Risk factors for ovarian cancer:
- Having a family history of ovarian or breast cancer, or certain other cancers;15-20% of ovarian cancers can be due to gene mutations (often the BRCA1 and BRCA2 gene)
- Being 50 years and older
- Taking HRT (hormone replacement therapy) is associated with a small increase in risk
- Being overweight or obese is associated with a small increase in risk
- Endometriosis is associated with a small increase in risk
- Smoking can increase the risk of certain types of ovarian cancer
Factors that can lower the risk for ovarian cancer:
- If you have taken the contraceptive pill in the past
- If you have had children (the more children you’ve had, the lower your risk)
- If you breastfed your children
- If you have had a hysterectomy or been sterilised (had your tubes tied)
Is ovarian cancer hereditary?
If two or more relatives from the same side of your family have had ovarian cancer under the age of 50, or there has been more than one case of ovarian and breast cancer in your family, you may have a higher risk of developing ovarian cancer.
This may be because you have inherited a BRCA1/2 gene mutation. BRCA1/2 gene mutations are associated with an up to 60% chance of developing ovarian cancer. You can Ovarian.org’s BRCA hub for all the information, advice and support you need about BRCA1/2 gene mutations.
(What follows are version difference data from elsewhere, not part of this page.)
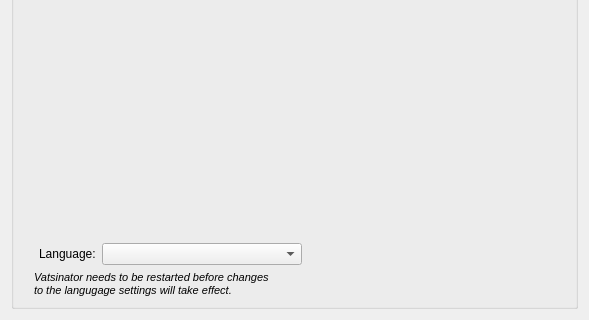
Qt form source/ui/pages/miscellaneouspage.ui (Vatsinator/vatsinator-legacy) before a commit; both pictures show x 0 to 589 and y 226 to 546 of the 589 by 546 pixel window.
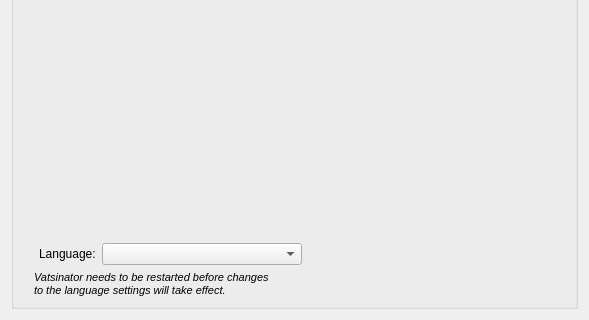
The same form after that commit.

What changed in the file:
```diff
--- a/source/ui/pages/miscellaneouspage.ui
+++ b/source/ui/pages/miscellaneouspage.ui
@@ -51,7 +51,7 @@
          </font>
         </property>
         <property name="text">
-         <string>Vatsinator needs to be restarted before changes&lt;br&gt;to the langugage settings will take effect.</string>
+         <string>&lt;html&gt;&lt;head/&gt;&lt;body&gt;&lt;p&gt;Vatsinator needs to be restarted before changes&lt;br/&gt;to the language settings will take effect.&lt;/p&gt;&lt;/body&gt;&lt;/html&gt;</string>
         </property>
         <property name="indent">
          <number>5</number>
```
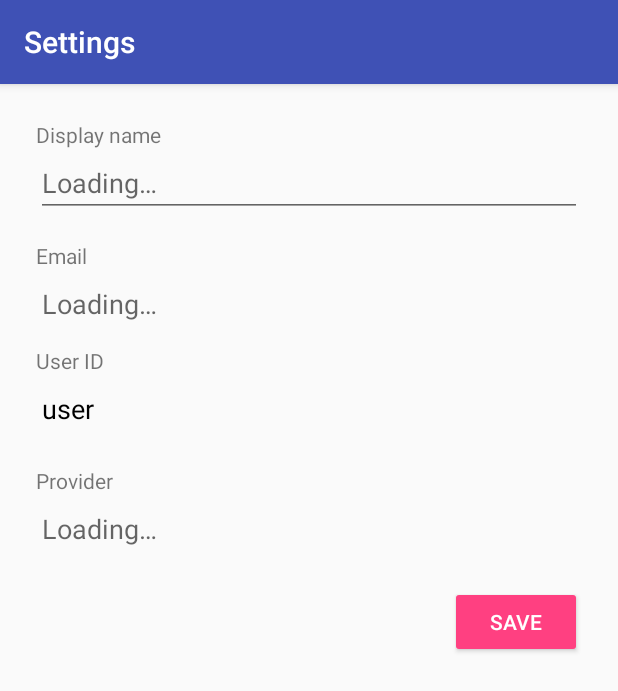
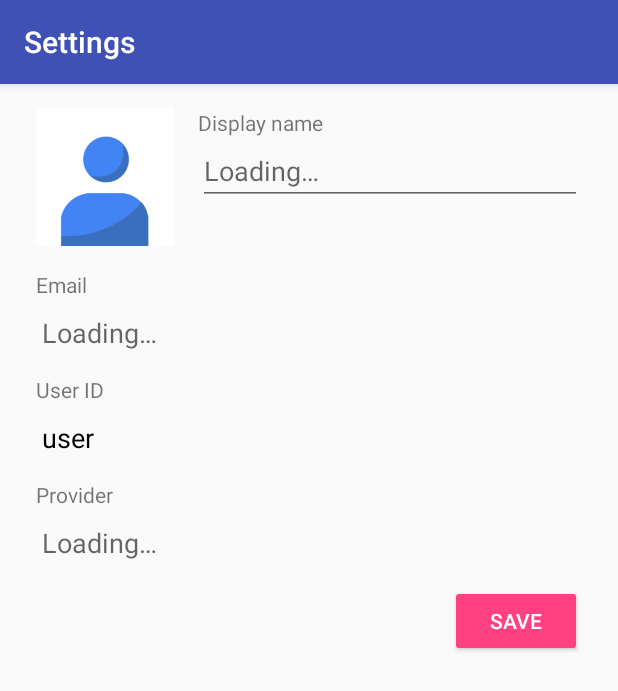
Before and after one commit to IAreKyleW00t/HelloWorld, an Android app: the screen it shows after launch once a user with an empty profile is signed in (SettingsActivity), in the options menu, after a tap on "Settings", on a phone screen of 412 x 824 dp. Shown: the top 691 px of the screen. Run offline under Robolectric (Android 15) with nearby library versions, the light colour scheme and no system bars; our stand-ins replace ButterKnife, Firebase (no records; nobody signed in at launch, a user with empty details on screens opened directly); libraries missing offline, so code that uses them is left out: com.afollestad.materialdialogs; pictures from the network do not load; 4 statements that could not run were skipped.

Commit message:
Updated SettingsActivity
Added user profile image; not changeable right now.

```diff
--- a/app/build.gradle
+++ b/app/build.gradle
@@ -33,6 +33,10 @@ dependencies {
     // Material dialogs
     compile 'com.afollestad.material-dialogs:core:0.9.+'
 
+    // Glide
+    compile 'com.github.bumptech.glide:glide:3.7.0'
+    compile 'com.android.support:support-v4:25.1.+'
+
     // Firebase libraries
     compile 'com.google.firebase:firebase-auth:9.6.+'
 
--- a/app/src/main/java/io/csuoh/hello/LoginActivity.java
+++ b/app/src/main/java/io/csuoh/hello/LoginActivity.java
@@ -48,6 +48,8 @@ import butterknife.OnClick;
 
 public class LoginActivity extends BaseActivity implements GoogleApiClient.OnConnectionFailedListener {
     public static final String TAG = LoginActivity.class.getSimpleName();
+
+    // Request codes
     private static final int
             RC_GOOGLE_SIGNIN    = 42,
             RC_REGISTER         = 69;
--- a/app/src/main/java/io/csuoh/hello/MainActivity.java
+++ b/app/src/main/java/io/csuoh/hello/MainActivity.java
@@ -28,6 +28,9 @@ import com.google.firebase.auth.FirebaseUser;
 import butterknife.ButterKnife;
 
 public class MainActivity extends BaseActivity {
+    public static final String TAG = MainActivity.class.getSimpleName();
+
+    // Menu items
     private static final int
             MENU_SETTINGS   = Menu.FIRST,
             MENU_SIGNOUT    = Menu.FIRST + 1;
--- a/app/src/main/java/io/csuoh/hello/SettingsActivity.java
+++ b/app/src/main/java/io/csuoh/hello/SettingsActivity.java
@@ -24,9 +24,11 @@ import android.util.Log;
 import android.view.View;
 import android.widget.Button;
 import android.widget.EditText;
+import android.widget.ImageView;
 import android.widget.TextView;
 
 import com.afollestad.materialdialogs.MaterialDialog;
+import com.bumptech.glide.Glide;
 import com.google.android.gms.tasks.OnCompleteListener;
 import com.google.android.gms.tasks.OnFailureListener;
 import com.google.android.gms.tasks.OnSuccessListener;
@@ -43,6 +45,7 @@ public class SettingsActivity extends BaseActivity {
     public static final String TAG = SettingsActivity.class.getSimpleName();
 
     // Activity elements
+    @BindView(R.id.user_picture) ImageView _picture;
     @BindView(R.id.user_display_name) EditText _name;
     @BindView(R.id.user_email) TextView _email;
     @BindView(R.id.link_change_password) TextView _changePassword;
@@ -82,6 +85,12 @@ public class SettingsActivity extends BaseActivity {
                 .addOnSuccessListener(this, new OnSuccessListener<Void>() {
                     @Override
                     public void onSuccess(Void aVoid) {
+                        // Load users profile picture
+                        Glide.with(SettingsActivity.this)
+                                .load(mUser.getPhotoUrl())
+                                .placeholder(R.drawable.default_user_picture)
+                                .into(_picture);
+
                         // Display the users information
                         _name.setText(mUser.getDisplayName());
                         _email.setText(mUser.getEmail());
--- a/app/src/main/res/layout/activity_main.xml
+++ b/app/src/main/res/layout/activity_main.xml
@@ -22,8 +22,9 @@
     xmlns:tools="http://schemas.android.com/tools"
     xmlns:app="http://schemas.android.com/apk/res-auto"
     android:id="@+id/activity_main"
-    android:layout_width="match_parent"
-    android:layout_height="match_parent"
+    android:layout_width="fill_parent"
+    android:layout_height="fill_parent"
+    android:fitsSystemWindows="true"
     tools:context="io.csuoh.hello.MainActivity">
 
     <android.support.design.widget.FloatingActionButton
--- a/app/src/main/res/layout/activity_settings.xml
+++ b/app/src/main/res/layout/activity_settings.xml
@@ -41,18 +41,48 @@
             android:focusable="true"
             android:focusableInTouchMode="true" />
 
-        <TextView
-            android:layout_width="match_parent"
-            android:layout_height="wrap_content"
-            android:layout_marginTop="8dp"
-            android:text="@string/text_name" />
-
-        <EditText
-            android:id="@+id/user_display_name"
+        <LinearLayout
             android:layout_width="match_parent"
             android:layout_height="wrap_content"
             android:layout_marginBottom="8dp"
-            android:hint="@string/text_loading" />
+            android:orientation="horizontal">
+
+            <ImageView
+                android:id="@+id/user_picture"
+                android:layout_width="92dp"
+                android:layout_height="92dp"
+                android:layout_marginRight="16dp"
+                android:src="@drawable/default_user_picture" />
+
+            <LinearLayout
+                android:layout_width="fill_parent"
+                android:layout_height="wrap_content"
+                android:orientation="vertical">
+
+                <TextView
+                    android:layout_width="fill_parent"
+                    android:layout_height="wrap_content"
+                    android:text="@string/text_name" />
+
+                <EditText
+                    android:id="@+id/user_display_name"
+                    android:layout_width="fill_parent"
+                    android:layout_height="wrap_content"
+                    android:hint="@string/text_loading" />
+
+                <TextView
+                    android:id="@+id/link_change_password"
+                    android:layout_width="wrap_content"
+                    android:layout_height="wrap_content"
+                    android:layout_marginBottom="8dp"
+                    android:paddingStart="4dp"
+                    android:paddingEnd="0dp"
+                    android:visibility="gone"
+                    android:textColor="@color/colorAccent"
+                    android:text="@string/link_change_password" />
+
+            </LinearLayout>
+        </LinearLayout>
 
         <TextView
             android:layout_width="match_parent"
@@ -73,18 +103,6 @@
             android:hint="@string/text_loading" />
 
         <TextView
-            android:id="@+id/link_change_password"
-            android:layout_width="match_parent"
-            android:layout_height="wrap_content"
-            android:layout_marginBottom="8dp"
-            android:paddingStart="4dp"
-            android:paddingEnd="0dp"
-            android:paddingBottom="10dp"
-            android:visibility="gone"
-            android:textColor="@color/colorAccent"
-            android:text="@string/link_change_password" />
-
-        <TextView
             android:layout_width="match_parent"
             android:layout_height="wrap_content"
             android:layout_marginTop="8dp"
@@ -96,7 +114,6 @@
             android:layout_height="wrap_content"
             android:layout_marginBottom="8dp"
             android:paddingTop="10dp"
-            android:paddingBottom="10dp"
             android:paddingStart="4dp"
             android:paddingEnd="0dp"
             android:textSize="18sp"
@@ -115,7 +132,6 @@
             android:layout_height="wrap_content"
             android:layout_marginBottom="8dp"
             android:paddingTop="10dp"
-            android:paddingBottom="10dp"
             android:paddingStart="4dp"
             android:paddingEnd="0dp"
             android:textSize="18sp"
@@ -141,7 +157,5 @@
                 android:text="@string/btn_save" />
 
         </LinearLayout>
-
     </LinearLayout>
-
 </ScrollView>
--- /dev/null
+++ b/app/src/main/res/values-w820dp/dimens.xml
@@ -0,0 +1,6 @@
+<resources>
+    <!-- Example customization of dimensions originally defined in res/values/dimens.xml
+         (such as screen margins) for screens with more than 820dp of available width. This
+         would include 7" and 10" devices in landscape (~960dp and ~1280dp respectively). -->
+    <dimen name="activity_horizontal_margin">64dp</dimen>
+</resources>
```
Also changed, not shown: app/src/main/AndroidManifest.xml (+6 -10 lines), app/src/main/res/layout/activity_register.xml (+7 -1 lines), app/src/main/res/drawable-hdpi/default_user_picture.png (added), app/src/main/res/drawable-mdpi/default_user_picture.png (added), app/src/main/res/drawable-xhdpi/default_user_picture.png (added), app/src/main/res/drawable-xxhdpi/default_user_picture.png (added), app/src/main/res/drawable-xxxhdpi/default_user_picture.png (added), app/src/main/res/values/strings.xml (line endings or trailing spaces), 1 other file.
Is there a screen for ovarian cancer?
Unfortunately, there is still no reliable, effective screening method for ovarian cancer.
The Cancer 30 Gene Panel available through Preventicum does test for the BRAC1 and BRAC2 genes as well as some of the other genes associated with ovarian cancer – RAD51C and RAD51D, BRIP1 and those associated with Lynch Syndrome, with access to a geneticist prior to the test being carried out and once the results are available. Otherwise, there is genetic testing available where there are family members who have been affected by ovarian cancer and other associated cancers though other channels.